All entries must be set down once more, precisely as given.

....

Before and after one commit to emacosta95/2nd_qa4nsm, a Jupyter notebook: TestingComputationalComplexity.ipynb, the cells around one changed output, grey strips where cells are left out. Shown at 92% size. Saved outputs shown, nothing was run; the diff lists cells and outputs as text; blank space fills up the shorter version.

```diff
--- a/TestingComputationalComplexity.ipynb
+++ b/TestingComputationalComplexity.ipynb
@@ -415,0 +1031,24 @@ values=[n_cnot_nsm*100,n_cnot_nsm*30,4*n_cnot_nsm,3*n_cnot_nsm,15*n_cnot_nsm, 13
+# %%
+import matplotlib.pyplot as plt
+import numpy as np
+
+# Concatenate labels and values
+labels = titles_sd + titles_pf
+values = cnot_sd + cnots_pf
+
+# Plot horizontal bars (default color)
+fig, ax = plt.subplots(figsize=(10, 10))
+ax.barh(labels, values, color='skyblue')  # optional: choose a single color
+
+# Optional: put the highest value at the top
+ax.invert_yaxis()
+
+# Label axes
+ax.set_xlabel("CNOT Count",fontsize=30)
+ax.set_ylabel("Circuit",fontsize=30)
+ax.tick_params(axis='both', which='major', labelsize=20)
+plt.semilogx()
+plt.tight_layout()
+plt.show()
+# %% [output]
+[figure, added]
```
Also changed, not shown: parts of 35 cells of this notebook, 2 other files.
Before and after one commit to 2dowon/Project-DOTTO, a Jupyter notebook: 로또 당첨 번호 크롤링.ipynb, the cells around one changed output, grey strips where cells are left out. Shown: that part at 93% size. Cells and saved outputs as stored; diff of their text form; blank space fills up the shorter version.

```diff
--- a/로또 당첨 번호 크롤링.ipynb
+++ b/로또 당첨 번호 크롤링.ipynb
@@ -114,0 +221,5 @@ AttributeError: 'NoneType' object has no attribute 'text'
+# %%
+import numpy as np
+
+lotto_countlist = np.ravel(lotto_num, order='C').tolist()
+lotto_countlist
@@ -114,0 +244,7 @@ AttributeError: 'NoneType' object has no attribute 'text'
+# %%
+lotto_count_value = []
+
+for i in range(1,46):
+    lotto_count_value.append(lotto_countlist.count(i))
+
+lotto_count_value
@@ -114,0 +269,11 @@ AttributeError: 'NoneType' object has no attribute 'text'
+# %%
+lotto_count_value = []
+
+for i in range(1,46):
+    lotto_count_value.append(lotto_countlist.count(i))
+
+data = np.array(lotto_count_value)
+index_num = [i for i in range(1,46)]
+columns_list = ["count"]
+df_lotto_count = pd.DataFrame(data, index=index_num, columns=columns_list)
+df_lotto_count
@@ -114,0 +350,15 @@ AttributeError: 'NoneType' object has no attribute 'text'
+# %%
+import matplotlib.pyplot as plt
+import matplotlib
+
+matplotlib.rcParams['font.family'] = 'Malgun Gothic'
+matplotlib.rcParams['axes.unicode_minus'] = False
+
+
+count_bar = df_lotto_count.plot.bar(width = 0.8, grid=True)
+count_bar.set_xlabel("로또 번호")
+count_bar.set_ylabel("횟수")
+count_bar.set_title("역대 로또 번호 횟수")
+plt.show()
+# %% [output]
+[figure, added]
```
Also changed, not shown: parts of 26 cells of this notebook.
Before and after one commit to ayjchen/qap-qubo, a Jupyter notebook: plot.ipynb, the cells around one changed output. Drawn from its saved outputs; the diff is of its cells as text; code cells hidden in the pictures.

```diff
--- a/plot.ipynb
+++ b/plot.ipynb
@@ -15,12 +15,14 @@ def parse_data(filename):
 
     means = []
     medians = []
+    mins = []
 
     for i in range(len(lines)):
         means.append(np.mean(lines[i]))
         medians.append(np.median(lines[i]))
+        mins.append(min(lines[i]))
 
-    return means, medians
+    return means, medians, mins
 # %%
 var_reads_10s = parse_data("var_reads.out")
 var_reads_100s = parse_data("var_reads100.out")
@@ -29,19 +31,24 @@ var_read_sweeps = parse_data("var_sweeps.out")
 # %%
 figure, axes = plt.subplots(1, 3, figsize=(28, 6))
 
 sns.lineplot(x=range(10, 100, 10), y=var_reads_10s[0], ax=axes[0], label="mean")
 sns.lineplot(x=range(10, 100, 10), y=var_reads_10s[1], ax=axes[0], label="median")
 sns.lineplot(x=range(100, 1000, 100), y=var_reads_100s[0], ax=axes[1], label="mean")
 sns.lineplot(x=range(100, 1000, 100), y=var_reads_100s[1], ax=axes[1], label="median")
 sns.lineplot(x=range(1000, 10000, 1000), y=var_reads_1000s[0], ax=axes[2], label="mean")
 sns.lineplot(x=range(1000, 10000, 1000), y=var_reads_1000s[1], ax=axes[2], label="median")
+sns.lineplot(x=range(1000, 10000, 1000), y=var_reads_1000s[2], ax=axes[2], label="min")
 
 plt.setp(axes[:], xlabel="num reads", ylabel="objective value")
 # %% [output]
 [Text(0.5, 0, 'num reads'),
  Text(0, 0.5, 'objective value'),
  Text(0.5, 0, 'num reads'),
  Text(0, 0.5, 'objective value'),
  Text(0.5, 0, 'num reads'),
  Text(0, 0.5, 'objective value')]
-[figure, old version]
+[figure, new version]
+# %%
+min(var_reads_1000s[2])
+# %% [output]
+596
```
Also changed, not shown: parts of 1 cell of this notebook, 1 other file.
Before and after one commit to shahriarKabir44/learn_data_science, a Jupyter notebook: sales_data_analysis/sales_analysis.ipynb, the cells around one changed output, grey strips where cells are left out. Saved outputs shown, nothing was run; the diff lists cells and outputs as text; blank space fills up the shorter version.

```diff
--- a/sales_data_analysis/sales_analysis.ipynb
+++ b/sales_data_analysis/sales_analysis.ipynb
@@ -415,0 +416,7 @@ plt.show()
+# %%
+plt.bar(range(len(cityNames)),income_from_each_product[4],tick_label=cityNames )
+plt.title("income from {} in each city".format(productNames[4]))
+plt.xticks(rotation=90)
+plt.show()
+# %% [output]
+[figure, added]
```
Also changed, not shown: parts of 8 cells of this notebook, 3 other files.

....

### Your solution
Before and after one commit to emacosta95/2nd_qa4nsm, a Jupyter notebook: TestingComputationalComplexity.ipynb, the cells around one changed output, grey strips where cells are left out. Shown at 92% size. Saved outputs shown, nothing was run; the diff lists cells and outputs as text; blank space fills up the shorter version.

```diff
--- a/TestingComputationalComplexity.ipynb
+++ b/TestingComputationalComplexity.ipynb
@@ -415,0 +1031,24 @@ values=[n_cnot_nsm*100,n_cnot_nsm*30,4*n_cnot_nsm,3*n_cnot_nsm,15*n_cnot_nsm, 13
+# %%
+import matplotlib.pyplot as plt
+import numpy as np
+
+# Concatenate labels and values
+labels = titles_sd + titles_pf
+values = cnot_sd + cnots_pf
+
+# Plot horizontal bars (default color)
+fig, ax = plt.subplots(figsize=(10, 10))
+ax.barh(labels, values, color='skyblue')  # optional: choose a single color
+
+# Optional: put the highest value at the top
+ax.invert_yaxis()
+
+# Label axes
+ax.set_xlabel("CNOT Count",fontsize=30)
+ax.set_ylabel("Circuit",fontsize=30)
+ax.tick_params(axis='both', which='major', labelsize=20)
+plt.semilogx()
+plt.tight_layout()
+plt.show()
+# %% [output]
+[figure, added]
```
Also changed, not shown: parts of 35 cells of this notebook, 2 other files.
Before and after one commit to 2dowon/Project-DOTTO, a Jupyter notebook: 로또 당첨 번호 크롤링.ipynb, the cells around one changed output, grey strips where cells are left out. Shown: that part at 93% size. Cells and saved outputs as stored; diff of their text form; blank space fills up the shorter version.

```diff
--- a/로또 당첨 번호 크롤링.ipynb
+++ b/로또 당첨 번호 크롤링.ipynb
@@ -114,0 +221,5 @@ AttributeError: 'NoneType' object has no attribute 'text'
+# %%
+import numpy as np
+
+lotto_countlist = np.ravel(lotto_num, order='C').tolist()
+lotto_countlist
@@ -114,0 +244,7 @@ AttributeError: 'NoneType' object has no attribute 'text'
+# %%
+lotto_count_value = []
+
+for i in range(1,46):
+    lotto_count_value.append(lotto_countlist.count(i))
+
+lotto_count_value
@@ -114,0 +269,11 @@ AttributeError: 'NoneType' object has no attribute 'text'
+# %%
+lotto_count_value = []
+
+for i in range(1,46):
+    lotto_count_value.append(lotto_countlist.count(i))
+
+data = np.array(lotto_count_value)
+index_num = [i for i in range(1,46)]
+columns_list = ["count"]
+df_lotto_count = pd.DataFrame(data, index=index_num, columns=columns_list)
+df_lotto_count
@@ -114,0 +350,15 @@ AttributeError: 'NoneType' object has no attribute 'text'
+# %%
+import matplotlib.pyplot as plt
+import matplotlib
+
+matplotlib.rcParams['font.family'] = 'Malgun Gothic'
+matplotlib.rcParams['axes.unicode_minus'] = False
+
+
+count_bar = df_lotto_count.plot.bar(width = 0.8, grid=True)
+count_bar.set_xlabel("로또 번호")
+count_bar.set_ylabel("횟수")
+count_bar.set_title("역대 로또 번호 횟수")
+plt.show()
+# %% [output]
+[figure, added]
```
Also changed, not shown: parts of 26 cells of this notebook.
Before and after one commit to ayjchen/qap-qubo, a Jupyter notebook: plot.ipynb, the cells around one changed output. Drawn from its saved outputs; the diff is of its cells as text; code cells hidden in the pictures.

```diff
--- a/plot.ipynb
+++ b/plot.ipynb
@@ -15,12 +15,14 @@ def parse_data(filename):
 
     means = []
     medians = []
+    mins = []
 
     for i in range(len(lines)):
         means.append(np.mean(lines[i]))
         medians.append(np.median(lines[i]))
+        mins.append(min(lines[i]))
 
-    return means, medians
+    return means, medians, mins
 # %%
 var_reads_10s = parse_data("var_reads.out")
 var_reads_100s = parse_data("var_reads100.out")
@@ -29,19 +31,24 @@ var_read_sweeps = parse_data("var_sweeps.out")
 # %%
 figure, axes = plt.subplots(1, 3, figsize=(28, 6))
 
 sns.lineplot(x=range(10, 100, 10), y=var_reads_10s[0], ax=axes[0], label="mean")
 sns.lineplot(x=range(10, 100, 10), y=var_reads_10s[1], ax=axes[0], label="median")
 sns.lineplot(x=range(100, 1000, 100), y=var_reads_100s[0], ax=axes[1], label="mean")
 sns.lineplot(x=range(100, 1000, 100), y=var_reads_100s[1], ax=axes[1], label="median")
 sns.lineplot(x=range(1000, 10000, 1000), y=var_reads_1000s[0], ax=axes[2], label="mean")
 sns.lineplot(x=range(1000, 10000, 1000), y=var_reads_1000s[1], ax=axes[2], label="median")
+sns.lineplot(x=range(1000, 10000, 1000), y=var_reads_1000s[2], ax=axes[2], label="min")
 
 plt.setp(axes[:], xlabel="num reads", ylabel="objective value")
 # %% [output]
 [Text(0.5, 0, 'num reads'),
  Text(0, 0.5, 'objective value'),
  Text(0.5, 0, 'num reads'),
  Text(0, 0.5, 'objective value'),
  Text(0.5, 0, 'num reads'),
  Text(0, 0.5, 'objective value')]
-[figure, old version]
+[figure, new version]
+# %%
+min(var_reads_1000s[2])
+# %% [output]
+596
```
Also changed, not shown: parts of 1 cell of this notebook, 1 other file.
Before and after one commit to shahriarKabir44/learn_data_science, a Jupyter notebook: sales_data_analysis/sales_analysis.ipynb, the cells around one changed output, grey strips where cells are left out. Saved outputs shown, nothing was run; the diff lists cells and outputs as text; blank space fills up the shorter version.

```diff
--- a/sales_data_analysis/sales_analysis.ipynb
+++ b/sales_data_analysis/sales_analysis.ipynb
@@ -415,0 +416,7 @@ plt.show()
+# %%
+plt.bar(range(len(cityNames)),income_from_each_product[4],tick_label=cityNames )
+plt.title("income from {} in each city".format(productNames[4]))
+plt.xticks(rotation=90)
+plt.show()
+# %% [output]
+[figure, added]
```
Also changed, not shown: parts of 8 cells of this notebook, 3 other files.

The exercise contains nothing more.